Directions for this task:
Once every line below has been checked for "native", give only the number of lines that have it.

(Revision comparison data)
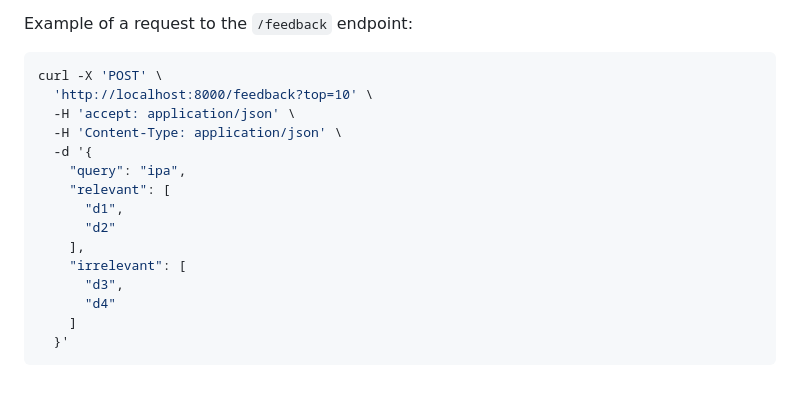
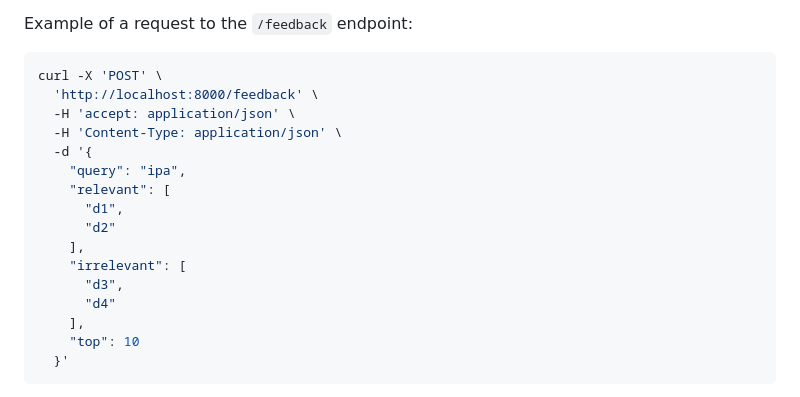
Before and after one commit to lucadibello/beer-search-engine, a Markdown page: README.md, the part around the change. Drawn GitHub-style.

Commit message:
Fixed example curl command

````diff
--- a/README.md
+++ b/README.md
@@ -193,7 +193,7 @@ body parameters:
 
   ```bash
   curl -X 'POST' \
-    'http://localhost:8000/feedback?top=10' \
+    'http://localhost:8000/feedback' \
     -H 'accept: application/json' \
     -H 'Content-Type: application/json' \
     -d '{
@@ -205,7 +205,8 @@ body parameters:
       "irrelevant": [
         "d3",
         "d4"
-      ]
+      ],
+      "top": 10
     }'
   ```
 
````
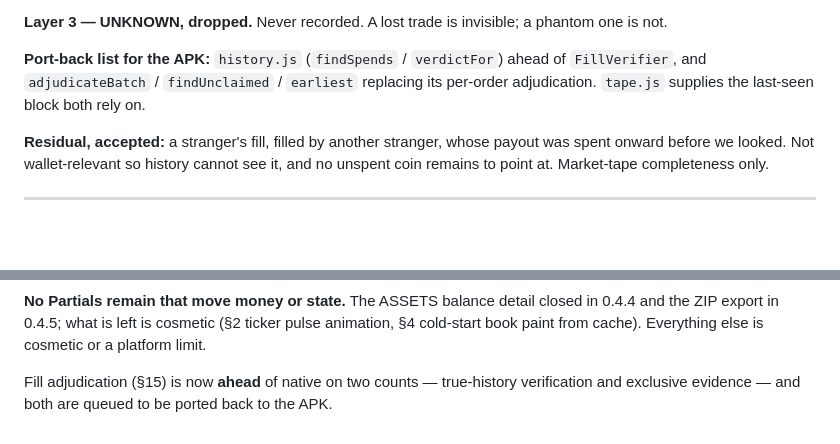
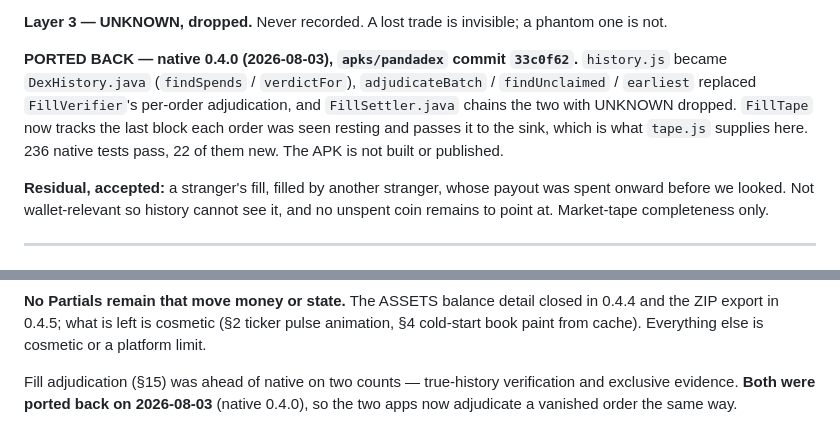
Before and after one commit to eurobuddha/pandadex-mds, a Markdown page: PARITY.md, 2 parts joined by grey strips. GitHub-like rendering; blank space fills up the shorter version.

Commit message:
PARITY: record the §15 port-back to native 0.4.0
history.js -> DexHistory.java, adjudicateBatch/findUnclaimed/earliest into
FillVerifier, FillSettler chaining the two. apks/pandadex commit 33c0f62.

Co-Authored-By: Claude Opus 5 (1M context) <noreply@anthropic.com>

```diff
--- a/PARITY.md
+++ b/PARITY.md
@@ -247,9 +247,12 @@ Evidence must also be newer than the last block the order was seen alive.
 
 **Layer 3 — UNKNOWN, dropped.** Never recorded. A lost trade is invisible; a phantom one is not.
 
-**Port-back list for the APK:** `history.js` (`findSpends` / `verdictFor`) ahead of `FillVerifier`,
-and `adjudicateBatch` / `findUnclaimed` / `earliest` replacing its per-order adjudication.
-`tape.js` supplies the last-seen block both rely on.
+**PORTED BACK — native 0.4.0 (2026-08-03), `apks/pandadex` commit `33c0f62`.** `history.js` became
+`DexHistory.java` (`findSpends` / `verdictFor`), `adjudicateBatch` / `findUnclaimed` / `earliest`
+replaced `FillVerifier`'s per-order adjudication, and `FillSettler.java` chains the two with
+UNKNOWN dropped. `FillTape` now tracks the last block each order was seen resting and passes it to
+the sink, which is what `tape.js` supplies here. 236 native tests pass, 22 of them new. The APK is
+not built or published.
 
 **Residual, accepted:** a stranger's fill, filled by another stranger, whose payout was spent onward
 before we looked. Not wallet-relevant so history cannot see it, and no unspent coin remains to point
@@ -272,5 +275,6 @@ book's confirm-count belief rule; and restricted-node pending-sign (not needed f
 **No Partials remain that move money or state.** The ASSETS balance detail closed in 0.4.4 and the ZIP export in 0.4.5; what is left is cosmetic (§2 ticker pulse animation, §4 cold-start book paint from cache).
 Everything else is cosmetic or a platform limit.
 
-Fill adjudication (§15) is now **ahead** of native on two counts — true-history verification and
-exclusive evidence — and both are queued to be ported back to the APK.
+Fill adjudication (§15) was ahead of native on two counts — true-history verification and exclusive
+evidence. **Both were ported back on 2026-08-03** (native 0.4.0), so the two apps now adjudicate a
+vanished order the same way.
```
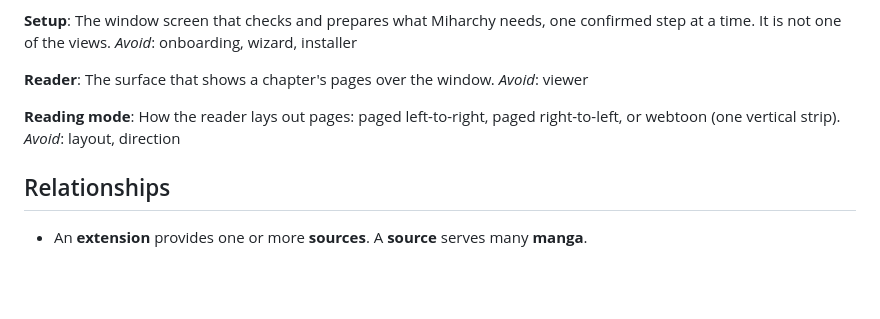
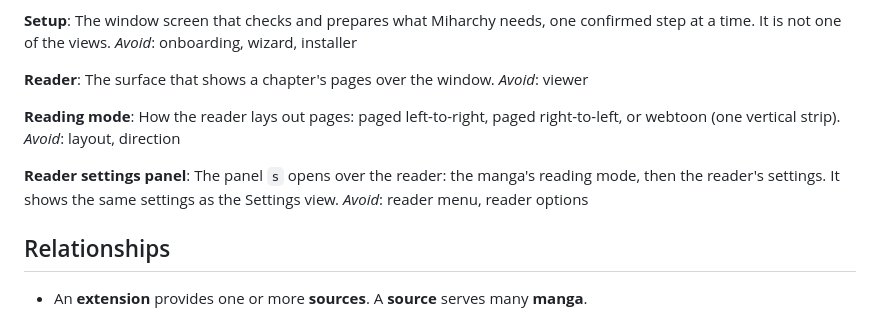
Before and after one commit to Aweiward/miharchy, a Markdown page: GLOSSARY.md, the part around the change. Drawn GitHub-style; blank space fills up the shorter version.

Commit message:
docs: reader settings panel in the glossary

```diff
--- a/GLOSSARY.md
+++ b/GLOSSARY.md
@@ -116,6 +116,10 @@ _Avoid_: viewer
 How the reader lays out pages: paged left-to-right, paged right-to-left, or webtoon (one vertical strip).
 _Avoid_: layout, direction
 
+**Reader settings panel**:
+The panel `s` opens over the reader: the manga's reading mode, then the reader's settings. It shows the same settings as the Settings view.
+_Avoid_: reader menu, reader options
+
 ## Relationships
 
 - An **extension** provides one or more **sources**. A **source** serves many **manga**.
```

Reply to the exercise:
6